#### Dataset excerpts:
______

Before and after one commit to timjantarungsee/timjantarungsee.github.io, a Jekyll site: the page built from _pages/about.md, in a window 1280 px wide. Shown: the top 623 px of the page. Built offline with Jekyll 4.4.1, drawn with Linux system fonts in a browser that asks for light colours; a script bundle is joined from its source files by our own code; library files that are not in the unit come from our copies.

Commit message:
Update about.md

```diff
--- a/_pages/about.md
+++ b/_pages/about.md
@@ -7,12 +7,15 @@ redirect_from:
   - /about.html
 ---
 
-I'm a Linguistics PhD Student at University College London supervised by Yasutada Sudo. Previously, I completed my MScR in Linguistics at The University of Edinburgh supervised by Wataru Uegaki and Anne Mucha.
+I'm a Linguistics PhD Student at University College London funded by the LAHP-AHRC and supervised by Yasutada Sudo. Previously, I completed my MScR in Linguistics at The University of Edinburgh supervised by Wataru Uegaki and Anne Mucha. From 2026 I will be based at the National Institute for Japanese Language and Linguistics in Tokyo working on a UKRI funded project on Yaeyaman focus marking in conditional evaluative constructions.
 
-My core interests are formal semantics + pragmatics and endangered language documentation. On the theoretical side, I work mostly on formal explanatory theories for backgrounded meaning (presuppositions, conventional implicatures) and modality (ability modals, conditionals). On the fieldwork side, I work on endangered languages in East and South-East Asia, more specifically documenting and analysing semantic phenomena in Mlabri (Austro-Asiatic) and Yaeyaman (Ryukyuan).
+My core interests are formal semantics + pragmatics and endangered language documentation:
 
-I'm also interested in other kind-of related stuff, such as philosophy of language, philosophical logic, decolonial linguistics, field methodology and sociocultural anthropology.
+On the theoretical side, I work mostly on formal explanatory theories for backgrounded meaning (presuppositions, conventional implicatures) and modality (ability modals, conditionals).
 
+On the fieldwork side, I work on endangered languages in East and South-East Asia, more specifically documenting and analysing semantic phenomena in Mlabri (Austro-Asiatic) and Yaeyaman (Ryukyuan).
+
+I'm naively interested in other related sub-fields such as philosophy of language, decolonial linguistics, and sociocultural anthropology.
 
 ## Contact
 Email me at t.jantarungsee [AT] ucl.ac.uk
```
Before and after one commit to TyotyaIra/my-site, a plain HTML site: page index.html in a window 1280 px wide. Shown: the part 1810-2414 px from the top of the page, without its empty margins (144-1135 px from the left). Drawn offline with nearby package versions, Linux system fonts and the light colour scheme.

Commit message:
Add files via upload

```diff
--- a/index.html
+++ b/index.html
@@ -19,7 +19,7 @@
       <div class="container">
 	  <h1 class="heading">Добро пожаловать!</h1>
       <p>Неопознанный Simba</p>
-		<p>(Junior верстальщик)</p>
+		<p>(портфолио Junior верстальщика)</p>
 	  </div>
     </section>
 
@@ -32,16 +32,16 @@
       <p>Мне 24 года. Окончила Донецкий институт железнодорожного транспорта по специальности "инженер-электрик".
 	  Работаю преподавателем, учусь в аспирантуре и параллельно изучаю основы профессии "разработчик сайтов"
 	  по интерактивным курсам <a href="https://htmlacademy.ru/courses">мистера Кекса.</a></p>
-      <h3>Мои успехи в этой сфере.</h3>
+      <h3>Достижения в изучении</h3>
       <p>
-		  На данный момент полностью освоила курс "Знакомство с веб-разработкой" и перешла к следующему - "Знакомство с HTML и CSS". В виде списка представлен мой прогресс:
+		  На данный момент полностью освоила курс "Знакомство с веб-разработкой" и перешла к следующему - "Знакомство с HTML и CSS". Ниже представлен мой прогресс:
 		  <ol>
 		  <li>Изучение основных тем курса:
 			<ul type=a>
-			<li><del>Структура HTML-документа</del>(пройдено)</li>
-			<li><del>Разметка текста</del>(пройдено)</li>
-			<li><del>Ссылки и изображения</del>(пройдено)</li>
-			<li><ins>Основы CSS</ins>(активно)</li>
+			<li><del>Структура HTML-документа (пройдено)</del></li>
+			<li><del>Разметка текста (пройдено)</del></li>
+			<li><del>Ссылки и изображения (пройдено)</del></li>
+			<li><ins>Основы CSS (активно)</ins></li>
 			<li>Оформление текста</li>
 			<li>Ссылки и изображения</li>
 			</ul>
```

______

#### TASK INSTRUCTIONS:
Each line in the data that holds the string "about" must be returned.

#### WRITTEN ANSWER:
Before and after one commit to timjantarungsee/timjantarungsee.github.io, a Jekyll site: the page built from _pages/about.md, in a window 1280 px wide. Shown: the top 623 px of the page. Built offline with Jekyll 4.4.1, drawn with Linux system fonts in a browser that asks for light colours; a script bundle is joined from its source files by our own code; library files that are not in the unit come from our copies.
Update about.md
--- a/_pages/about.md
+++ b/_pages/about.md
   - /about.html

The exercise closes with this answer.